Study material:
──────
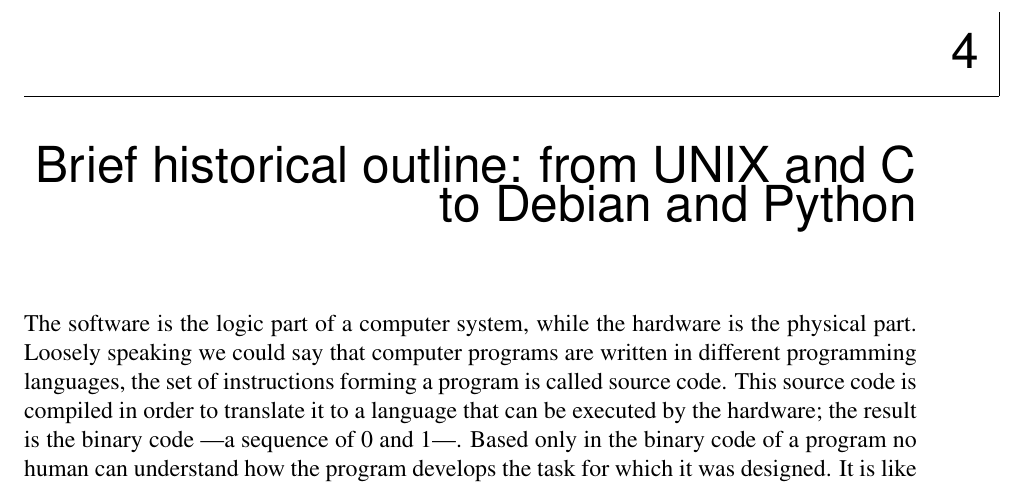
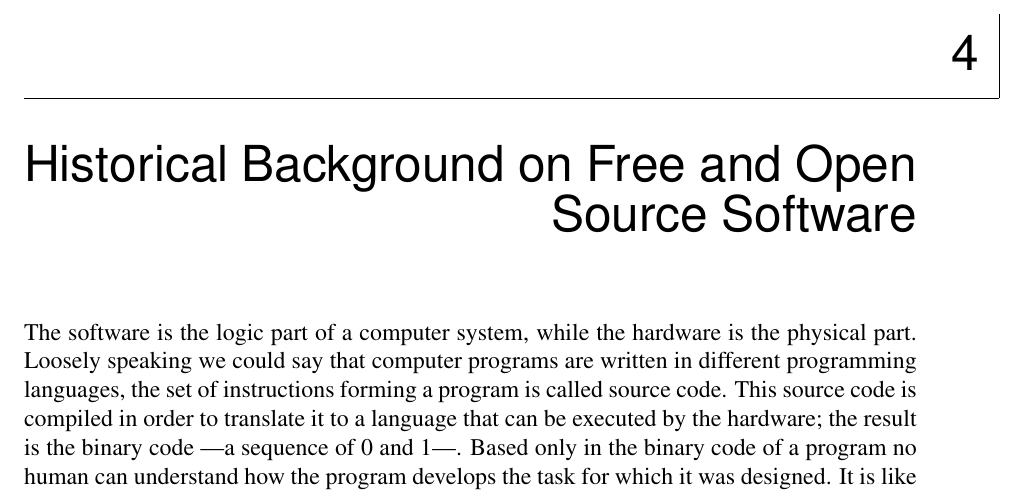
Before and after one commit to jtorrents/thesis, a LaTeX thesis (thesis.tex, which reads chapters/chapter_historical_outline.tex): part of page 67 of 154, cut so that both start at the same text. Compiled offline with pdfLaTeX.

Commit message:
Change title of chapter 4: Historical Background on FOSS.

```diff
--- a/chapters/chapter_historical_outline.tex
+++ b/chapters/chapter_historical_outline.tex
@@ -1,4 +1,4 @@
-\chapter{Brief historical outline: from UNIX and C to Debian and Python}
+\chapter{Historical Background on Free and Open Source Software}
 \label{historical_outline}
 
 The software is the logic part of a computer system, while the hardware is the physical part. Loosely speaking we could say that computer programs are written in different programming languages, the set of instructions forming a program is called source code. This source code is compiled in order to translate it to a language that can be executed by the hardware; the result is the binary code ---a sequence of 0 and 1---. Based only in the binary code of a program no human can understand how the program develops the task for which it was designed. It is like a black box that receives some \emph{inputs} and returns some \emph{outputs}.
```
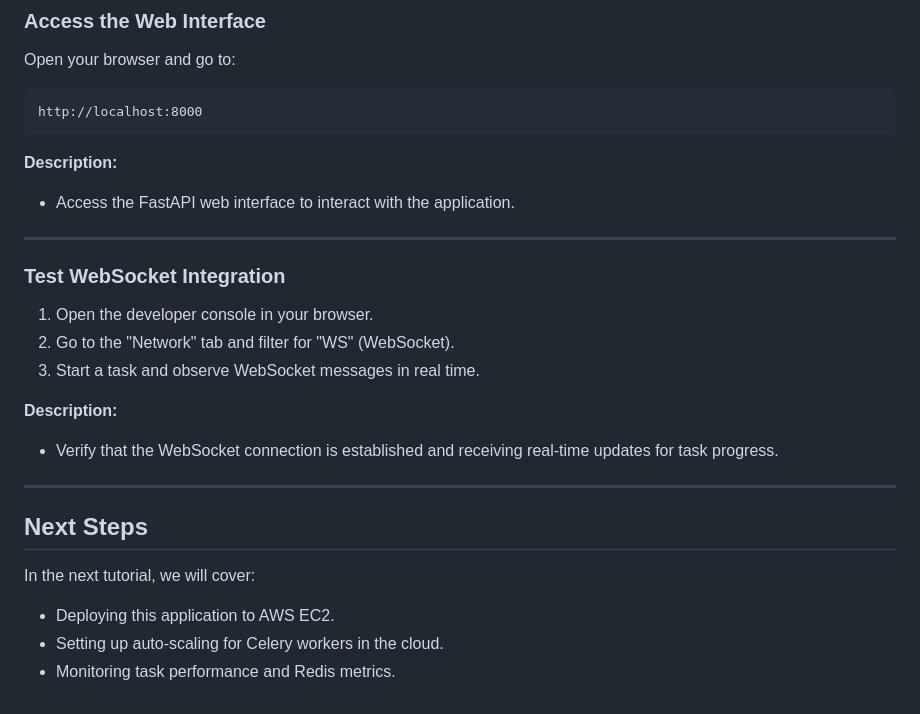
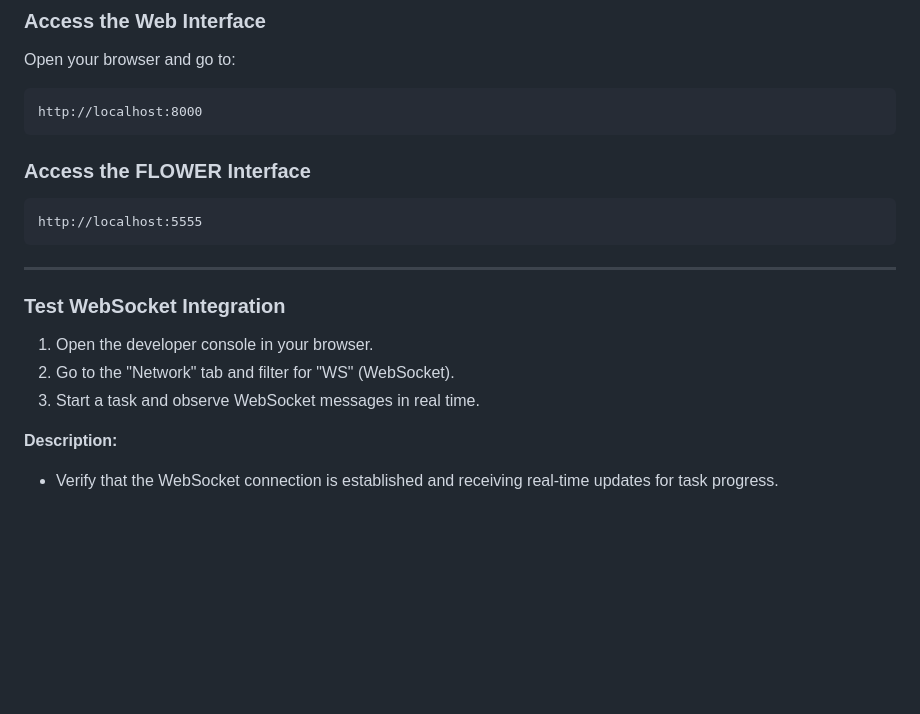
Before and after one commit to Jilan5/Background-Task-Management-with-the-help-of-websocket, a Markdown page: README.md, the part around the change. GitHub-like rendering; blank space fills up the shorter version.

````diff
--- a/README.md
+++ b/README.md
@@ -420,10 +420,10 @@ Open your browser and go to:
 ```
 http://localhost:8000
 ```
-
-**Description:**
-- Access the FastAPI web interface to interact with the application.
-
+### Access the FLOWER Interface
+```
+http://localhost:5555
+```
 ---
 
 ### Test WebSocket Integration
@@ -433,12 +433,3 @@ http://localhost:8000
 
 **Description:**
 - Verify that the WebSocket connection is established and receiving real-time updates for task progress.
-
----
-
-## Next Steps
-
-In the next tutorial, we will cover:
-- Deploying this application to AWS EC2.
-- Setting up auto-scaling for Celery workers in the cloud.
-- Monitoring task performance and Redis metrics.
````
──────
Give an exact copy of the listing above that leaves out every picture.

Before and after one commit to jtorrents/thesis, a LaTeX thesis (thesis.tex, which reads chapters/chapter_historical_outline.tex): part of page 67 of 154, cut so that both start at the same text. Compiled offline with pdfLaTeX.

Commit message:
Change title of chapter 4: Historical Background on FOSS.

```diff
--- a/chapters/chapter_historical_outline.tex
+++ b/chapters/chapter_historical_outline.tex
@@ -1,4 +1,4 @@
-\chapter{Brief historical outline: from UNIX and C to Debian and Python}
+\chapter{Historical Background on Free and Open Source Software}
 \label{historical_outline}
 
 The software is the logic part of a computer system, while the hardware is the physical part. Loosely speaking we could say that computer programs are written in different programming languages, the set of instructions forming a program is called source code. This source code is compiled in order to translate it to a language that can be executed by the hardware; the result is the binary code ---a sequence of 0 and 1---. Based only in the binary code of a program no human can understand how the program develops the task for which it was designed. It is like a black box that receives some \emph{inputs} and returns some \emph{outputs}.
```
Before and after one commit to Jilan5/Background-Task-Management-with-the-help-of-websocket, a Markdown page: README.md, the part around the change. GitHub-like rendering; blank space fills up the shorter version.

````diff
--- a/README.md
+++ b/README.md
@@ -420,10 +420,10 @@ Open your browser and go to:
 ```
 http://localhost:8000
 ```
-
-**Description:**
-- Access the FastAPI web interface to interact with the application.
-
+### Access the FLOWER Interface
+```
+http://localhost:5555
+```
 ---
 
 ### Test WebSocket Integration
@@ -433,12 +433,3 @@ http://localhost:8000
 
 **Description:**
 - Verify that the WebSocket connection is established and receiving real-time updates for task progress.
-
----
-
-## Next Steps
-
-In the next tutorial, we will cover:
-- Deploying this application to AWS EC2.
-- Setting up auto-scaling for Celery workers in the cloud.
-- Monitoring task performance and Redis metrics.
````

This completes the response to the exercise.